Broad Selectivity for Courtship Song in the Cricket Gryllus
L.S. Shestakov & V.Yu. Vedenina
Institute for Information Transmission Problems, Russian Academy of Sciences, Moscow, Russia E-mail: firstname.lastname@example.org
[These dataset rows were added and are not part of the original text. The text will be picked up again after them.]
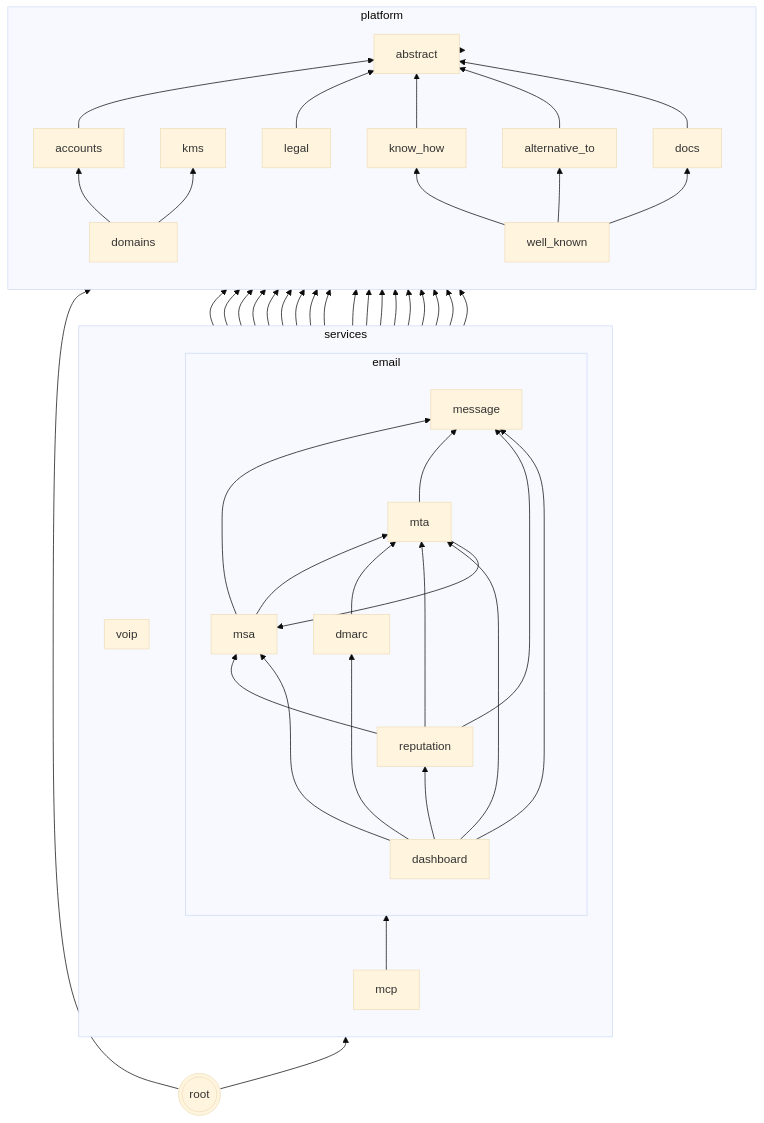
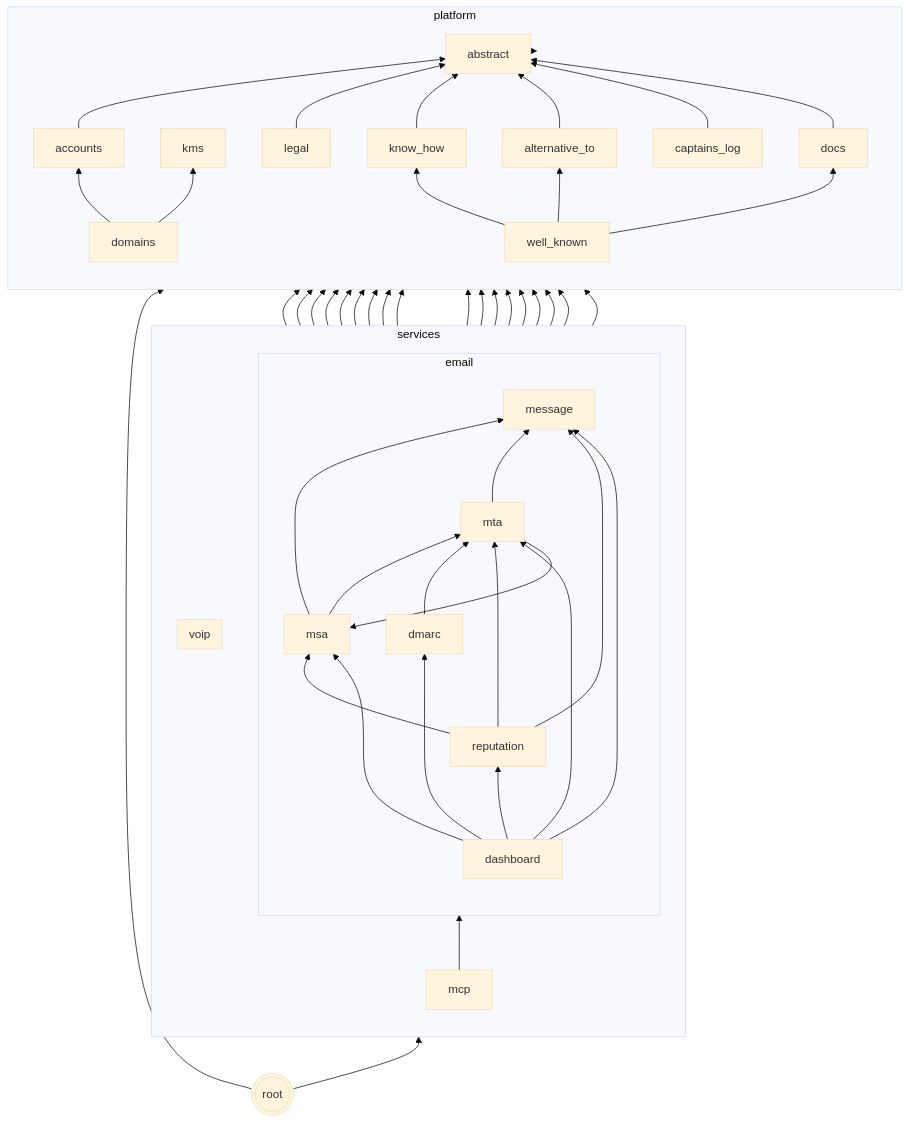
One commit to codingjoe/relay changed the second of 2 diagrams in README.md. Above: the diagram before and after it, drawn with Mermaid (base theme). The commit also changed 31 other files, not shown here.

````diff
--- a/README.md
+++ b/README.md
@@ -372,77 +372,79 @@
 ```mermaid
 graph BT
  abstract[abstract];
  kms[kms];
  subgraph platform
  direction BT
  accounts
  domains
  know_how[know_how]
  alternative_to[alternative_to]
+ captains_log[captains_log]
  docs
  legal
  well_known[well_known]
  domains --> accounts
  accounts --> abstract
  domains --> kms
  legal --> abstract
  know_how --> abstract
  alternative_to --> abstract
+ captains_log --> abstract
  docs --> abstract
  well_known --> know_how
  well_known --> alternative_to
  well_known --> docs
  end
  subgraph services
  direction BT
  subgraph email
  direction BT
  dashboard[dashboard]
  message[message]
  msa
  mta
  dmarc
  reputation
  message --> accounts
  message --> domains
  message --> kms
  msa --> message
  msa --> accounts
  msa --> domains
  msa --> kms
  msa --> mta
  mta --> message
  mta --> msa
  mta --> accounts
  mta --> domains
  mta --> kms
  dmarc --> accounts
  dmarc --> domains
  dmarc --> mta
  reputation --> mta
  reputation --> message
  reputation --> domains
  reputation --> accounts
  reputation --> msa
  dashboard --> message
  dashboard --> msa
  dashboard --> mta
  dashboard --> dmarc
  dashboard --> reputation
  end
  mcp
  mcp --> abstract
  mcp --> accounts
  mcp --> docs
  mcp --> know_how
  mcp --> message
  subgraph voip
  direction BT
  end
  end
  services --> platform;
  platform --> abstract;
  root --> services;
  root --> platform;
  root(((root)))
 ```
````
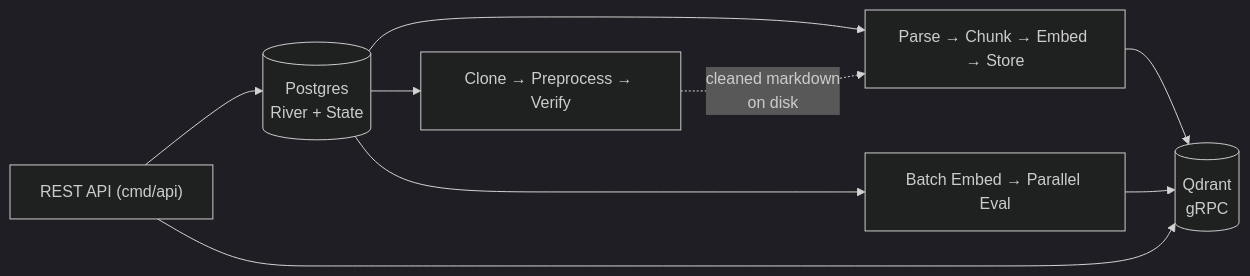
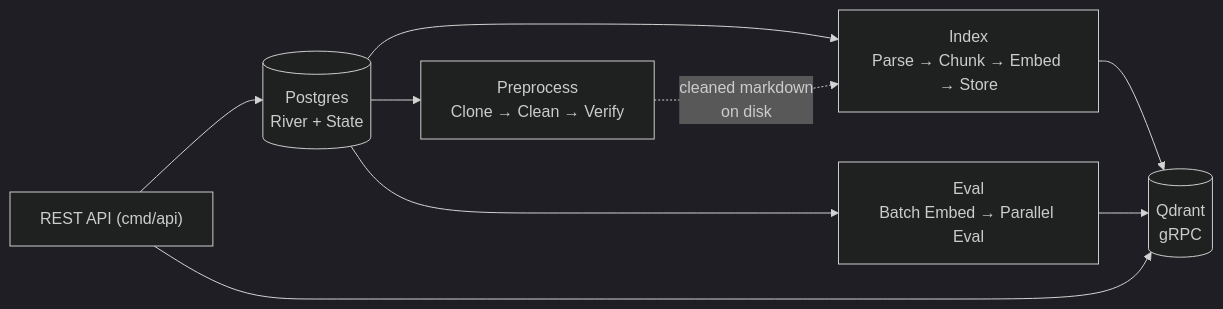
The diagram in README.md (kaushik2901/raglab), drawn with Mermaid (dark theme) before and after one commit. The commit also changed other lines of this file and 4 other files, not shown here.

````diff
--- a/README.md
+++ b/README.md
@@ -28,11 +30,11 @@
 ```mermaid
 flowchart LR
     API["REST API (cmd/api)"] --> PG[("Postgres<br/>River + State")]
-    PG --> PREW["Clone → Preprocess → Verify"]
-    PG --> INDW["Parse → Chunk → Embed → Store"]
-    PG --> EVALW["Batch Embed → Parallel Eval"]
+    PG --> PREW["Preprocess<br/>Clone → Clean → Verify"]
+    PG --> INDW["Index<br/>Parse → Chunk → Embed → Store"]
+    PG --> EVALW["Eval<br/>Batch Embed → Parallel Eval"]
     INDW --> QDRANT[("Qdrant<br/>gRPC")]
     PREW -.->|cleaned markdown<br/>on disk| INDW
     EVALW --> QDRANT
     API --> QDRANT
 ```
````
Various characteristics of a long-distance acoustic signal have been shown to vary to different degrees. It has been suggested that female preferences based on stable song parameters are stabilising or weakly directional, and preferences based on variable parameters are strongly directional. We tested this hypothesis based on a short-distance signal (courtship song) produced by the field cricket, Gryllus bimaculatus. We studied the degree of variability of different courtship song parameters and the behavioural importance of several parameters using synthesised song models in playback experiments. We found that most of the courtship song elements of G. bimaculatus were quite variable (coefficient of variation, CV, in the range of 20–53%). The most variable parameter of the courtship song was the relative amplitude of two elements: high-amplitude ticks and lowamplitude pulses. Because songs containing only ticks (of rare occurrence) appeared to be more effective than songs with both ticks and pulses (of frequent occurrence), we consider female preferences to be directional. Alteration of less variable traits, such as the carrier frequency and duration of ticks (CV = 20–25%), had a different effect on female responsiveness. The synthesised songs with different carrier frequencies of ticks were as attractive to females as the positive control (courtship of muted males accompanied by playback of the recorded song). Altering the duration of ticks had a crucial effect on the female response rate, decreasing female responsiveness to the level observed in the negative control (courtship of muted males). Thus, we did not find a strong relationship between the variability of individual song parameters and their potential importance in song recognition and the evaluation of male quality. The partial inconsistency of our results with the data of other authors may be due to different patterns of past and current selection on long-distance and short-distance acoustic signals.